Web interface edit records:
====================

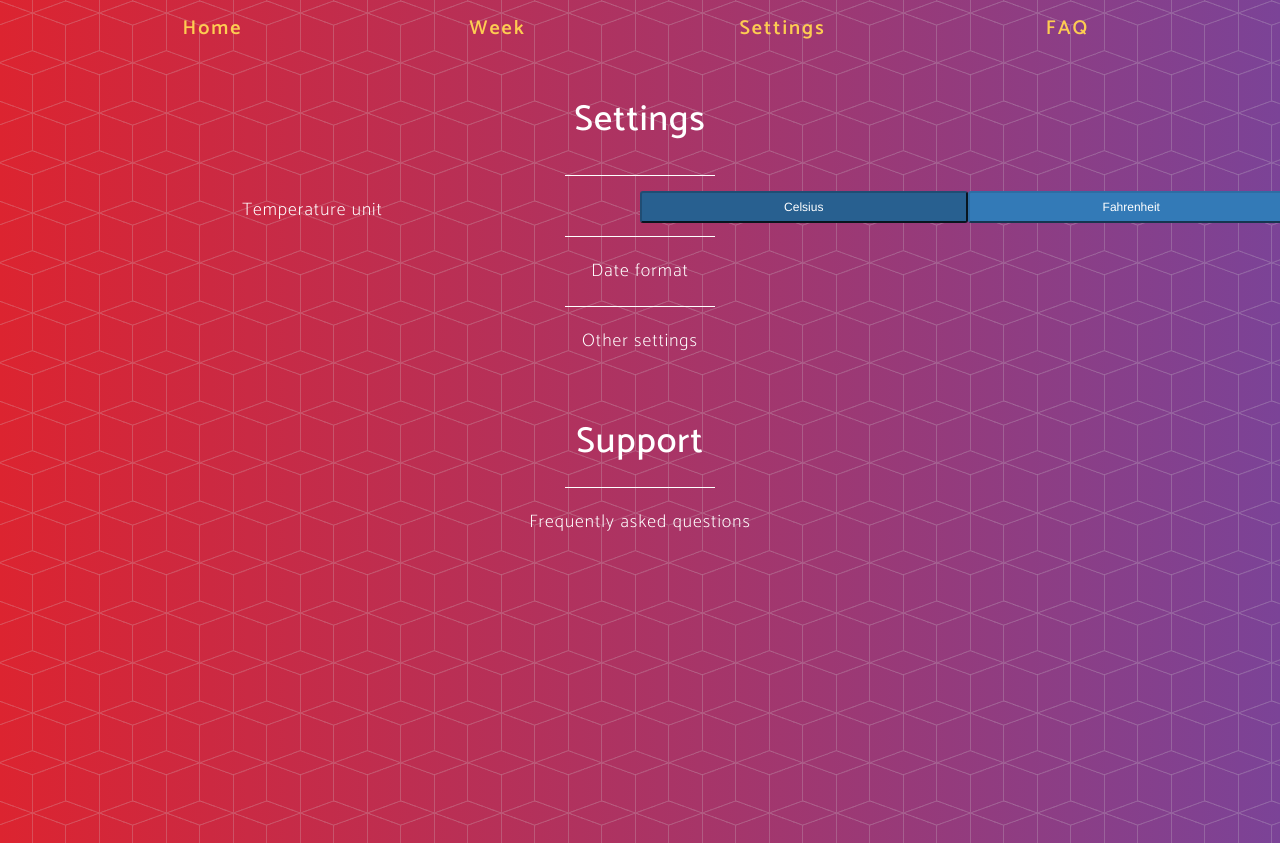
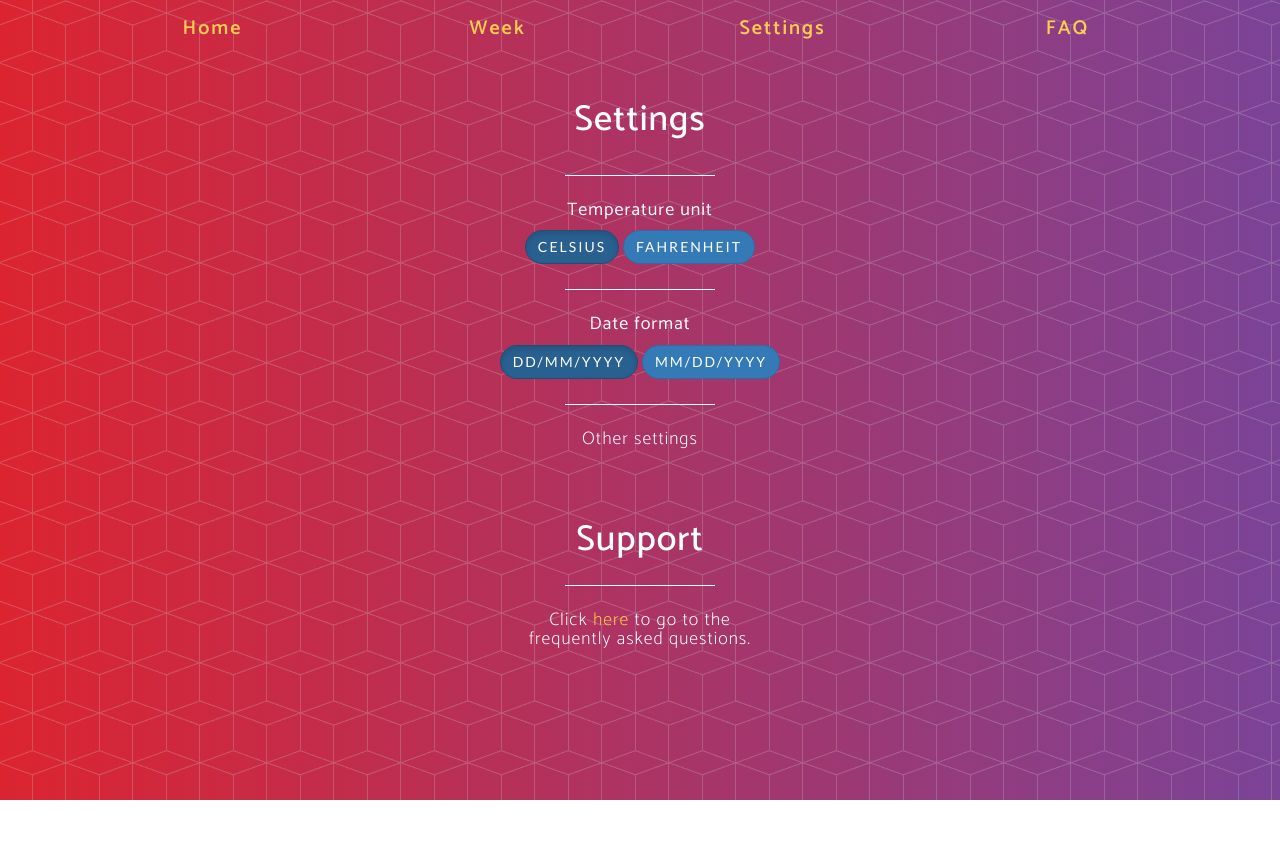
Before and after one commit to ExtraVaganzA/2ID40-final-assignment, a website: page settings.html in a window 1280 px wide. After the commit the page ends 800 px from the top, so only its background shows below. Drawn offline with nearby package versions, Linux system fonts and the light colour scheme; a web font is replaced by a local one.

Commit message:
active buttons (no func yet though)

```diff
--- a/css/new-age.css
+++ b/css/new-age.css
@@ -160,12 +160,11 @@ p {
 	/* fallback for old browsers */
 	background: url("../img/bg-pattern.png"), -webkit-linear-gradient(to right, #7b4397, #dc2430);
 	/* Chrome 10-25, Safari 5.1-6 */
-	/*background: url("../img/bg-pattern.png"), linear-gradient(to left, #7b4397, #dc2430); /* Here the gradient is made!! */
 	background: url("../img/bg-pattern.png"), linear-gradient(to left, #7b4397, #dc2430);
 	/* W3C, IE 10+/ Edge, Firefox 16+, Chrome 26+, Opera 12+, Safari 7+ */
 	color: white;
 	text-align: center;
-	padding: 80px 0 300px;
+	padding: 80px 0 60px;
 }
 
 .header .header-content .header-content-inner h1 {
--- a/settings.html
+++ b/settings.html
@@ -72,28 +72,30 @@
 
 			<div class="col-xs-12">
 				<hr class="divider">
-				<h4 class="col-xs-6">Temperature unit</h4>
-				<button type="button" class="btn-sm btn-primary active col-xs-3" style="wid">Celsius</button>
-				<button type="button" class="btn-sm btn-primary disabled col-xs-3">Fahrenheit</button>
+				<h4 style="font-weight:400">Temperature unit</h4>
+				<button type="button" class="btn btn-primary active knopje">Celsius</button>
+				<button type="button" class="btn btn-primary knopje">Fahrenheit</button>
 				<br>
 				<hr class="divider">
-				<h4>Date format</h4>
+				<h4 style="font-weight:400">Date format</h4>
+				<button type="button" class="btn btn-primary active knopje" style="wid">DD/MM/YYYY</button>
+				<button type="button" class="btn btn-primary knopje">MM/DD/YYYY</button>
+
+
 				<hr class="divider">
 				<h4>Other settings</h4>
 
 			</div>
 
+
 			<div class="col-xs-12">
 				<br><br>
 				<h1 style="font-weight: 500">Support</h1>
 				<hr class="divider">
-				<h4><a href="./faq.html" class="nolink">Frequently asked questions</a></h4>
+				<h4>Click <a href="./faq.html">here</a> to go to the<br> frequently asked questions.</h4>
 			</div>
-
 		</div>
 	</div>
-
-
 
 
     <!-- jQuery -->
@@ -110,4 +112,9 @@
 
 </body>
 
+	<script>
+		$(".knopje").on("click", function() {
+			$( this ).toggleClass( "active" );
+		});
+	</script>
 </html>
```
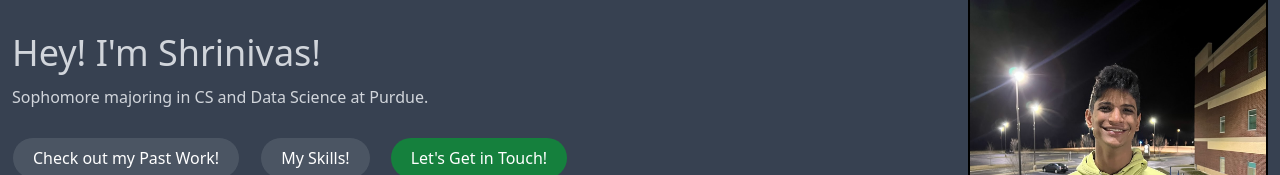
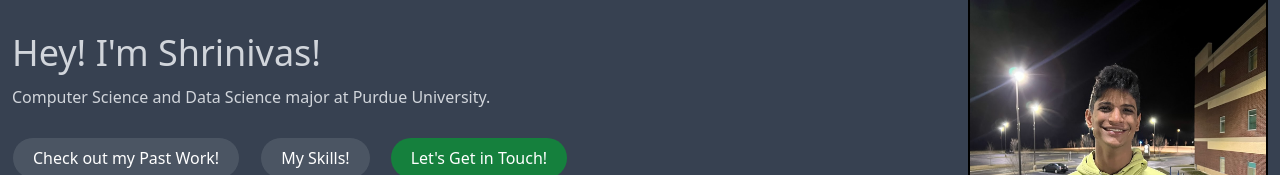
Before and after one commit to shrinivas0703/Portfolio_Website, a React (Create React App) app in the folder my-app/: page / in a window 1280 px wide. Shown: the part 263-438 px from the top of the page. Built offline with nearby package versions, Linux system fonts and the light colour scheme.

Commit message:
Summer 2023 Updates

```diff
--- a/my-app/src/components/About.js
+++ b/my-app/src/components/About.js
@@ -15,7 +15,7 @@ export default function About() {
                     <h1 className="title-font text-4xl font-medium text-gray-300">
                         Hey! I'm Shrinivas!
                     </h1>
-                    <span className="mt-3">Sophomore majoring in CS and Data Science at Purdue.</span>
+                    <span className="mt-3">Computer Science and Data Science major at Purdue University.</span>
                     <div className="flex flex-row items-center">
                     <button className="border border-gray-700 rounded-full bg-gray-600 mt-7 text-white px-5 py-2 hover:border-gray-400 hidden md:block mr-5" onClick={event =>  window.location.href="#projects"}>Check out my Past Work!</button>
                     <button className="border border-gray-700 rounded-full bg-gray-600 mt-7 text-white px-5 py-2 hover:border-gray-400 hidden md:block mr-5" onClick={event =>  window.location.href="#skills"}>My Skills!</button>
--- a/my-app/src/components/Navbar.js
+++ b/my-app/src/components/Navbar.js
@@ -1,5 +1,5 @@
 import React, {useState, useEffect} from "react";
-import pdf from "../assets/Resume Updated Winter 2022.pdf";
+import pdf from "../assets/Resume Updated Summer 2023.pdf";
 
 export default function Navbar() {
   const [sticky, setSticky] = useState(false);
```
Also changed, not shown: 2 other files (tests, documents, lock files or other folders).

====================

> **DIRECTIONS**
What you return must match the records exactly, apart from the images, which are omitted.

> **TASK SOLUTION**
Before and after one commit to ExtraVaganzA/2ID40-final-assignment, a website: page settings.html in a window 1280 px wide. After the commit the page ends 800 px from the top, so only its background shows below. Drawn offline with nearby package versions, Linux system fonts and the light colour scheme; a web font is replaced by a local one.

Commit message:
active buttons (no func yet though)

```diff
--- a/css/new-age.css
+++ b/css/new-age.css
@@ -160,12 +160,11 @@ p {
 	/* fallback for old browsers */
 	background: url("../img/bg-pattern.png"), -webkit-linear-gradient(to right, #7b4397, #dc2430);
 	/* Chrome 10-25, Safari 5.1-6 */
-	/*background: url("../img/bg-pattern.png"), linear-gradient(to left, #7b4397, #dc2430); /* Here the gradient is made!! */
 	background: url("../img/bg-pattern.png"), linear-gradient(to left, #7b4397, #dc2430);
 	/* W3C, IE 10+/ Edge, Firefox 16+, Chrome 26+, Opera 12+, Safari 7+ */
 	color: white;
 	text-align: center;
-	padding: 80px 0 300px;
+	padding: 80px 0 60px;
 }
 
 .header .header-content .header-content-inner h1 {
--- a/settings.html
+++ b/settings.html
@@ -72,28 +72,30 @@
 
 			<div class="col-xs-12">
 				<hr class="divider">
-				<h4 class="col-xs-6">Temperature unit</h4>
-				<button type="button" class="btn-sm btn-primary active col-xs-3" style="wid">Celsius</button>
-				<button type="button" class="btn-sm btn-primary disabled col-xs-3">Fahrenheit</button>
+				<h4 style="font-weight:400">Temperature unit</h4>
+				<button type="button" class="btn btn-primary active knopje">Celsius</button>
+				<button type="button" class="btn btn-primary knopje">Fahrenheit</button>
 				<br>
 				<hr class="divider">
-				<h4>Date format</h4>
+				<h4 style="font-weight:400">Date format</h4>
+				<button type="button" class="btn btn-primary active knopje" style="wid">DD/MM/YYYY</button>
+				<button type="button" class="btn btn-primary knopje">MM/DD/YYYY</button>
+
+
 				<hr class="divider">
 				<h4>Other settings</h4>
 
 			</div>
 
+
 			<div class="col-xs-12">
 				<br><br>
 				<h1 style="font-weight: 500">Support</h1>
 				<hr class="divider">
-				<h4><a href="./faq.html" class="nolink">Frequently asked questions</a></h4>
+				<h4>Click <a href="./faq.html">here</a> to go to the<br> frequently asked questions.</h4>
 			</div>
-
 		</div>
 	</div>
-
-
 
 
     <!-- jQuery -->
@@ -110,4 +112,9 @@
 
 </body>
 
+	<script>
+		$(".knopje").on("click", function() {
+			$( this ).toggleClass( "active" );
+		});
+	</script>
 </html>
```
Before and after one commit to shrinivas0703/Portfolio_Website, a React (Create React App) app in the folder my-app/: page / in a window 1280 px wide. Shown: the part 263-438 px from the top of the page. Built offline with nearby package versions, Linux system fonts and the light colour scheme.

Commit message:
Summer 2023 Updates

```diff
--- a/my-app/src/components/About.js
+++ b/my-app/src/components/About.js
@@ -15,7 +15,7 @@ export default function About() {
                     <h1 className="title-font text-4xl font-medium text-gray-300">
                         Hey! I'm Shrinivas!
                     </h1>
-                    <span className="mt-3">Sophomore majoring in CS and Data Science at Purdue.</span>
+                    <span className="mt-3">Computer Science and Data Science major at Purdue University.</span>
                     <div className="flex flex-row items-center">
                     <button className="border border-gray-700 rounded-full bg-gray-600 mt-7 text-white px-5 py-2 hover:border-gray-400 hidden md:block mr-5" onClick={event =>  window.location.href="#projects"}>Check out my Past Work!</button>
                     <button className="border border-gray-700 rounded-full bg-gray-600 mt-7 text-white px-5 py-2 hover:border-gray-400 hidden md:block mr-5" onClick={event =>  window.location.href="#skills"}>My Skills!</button>
--- a/my-app/src/components/Navbar.js
+++ b/my-app/src/components/Navbar.js
@@ -1,5 +1,5 @@
 import React, {useState, useEffect} from "react";
-import pdf from "../assets/Resume Updated Winter 2022.pdf";
+import pdf from "../assets/Resume Updated Summer 2023.pdf";
 
 export default function Navbar() {
   const [sticky, setSticky] = useState(false);
```
Also changed, not shown: 2 other files (tests, documents, lock files or other folders).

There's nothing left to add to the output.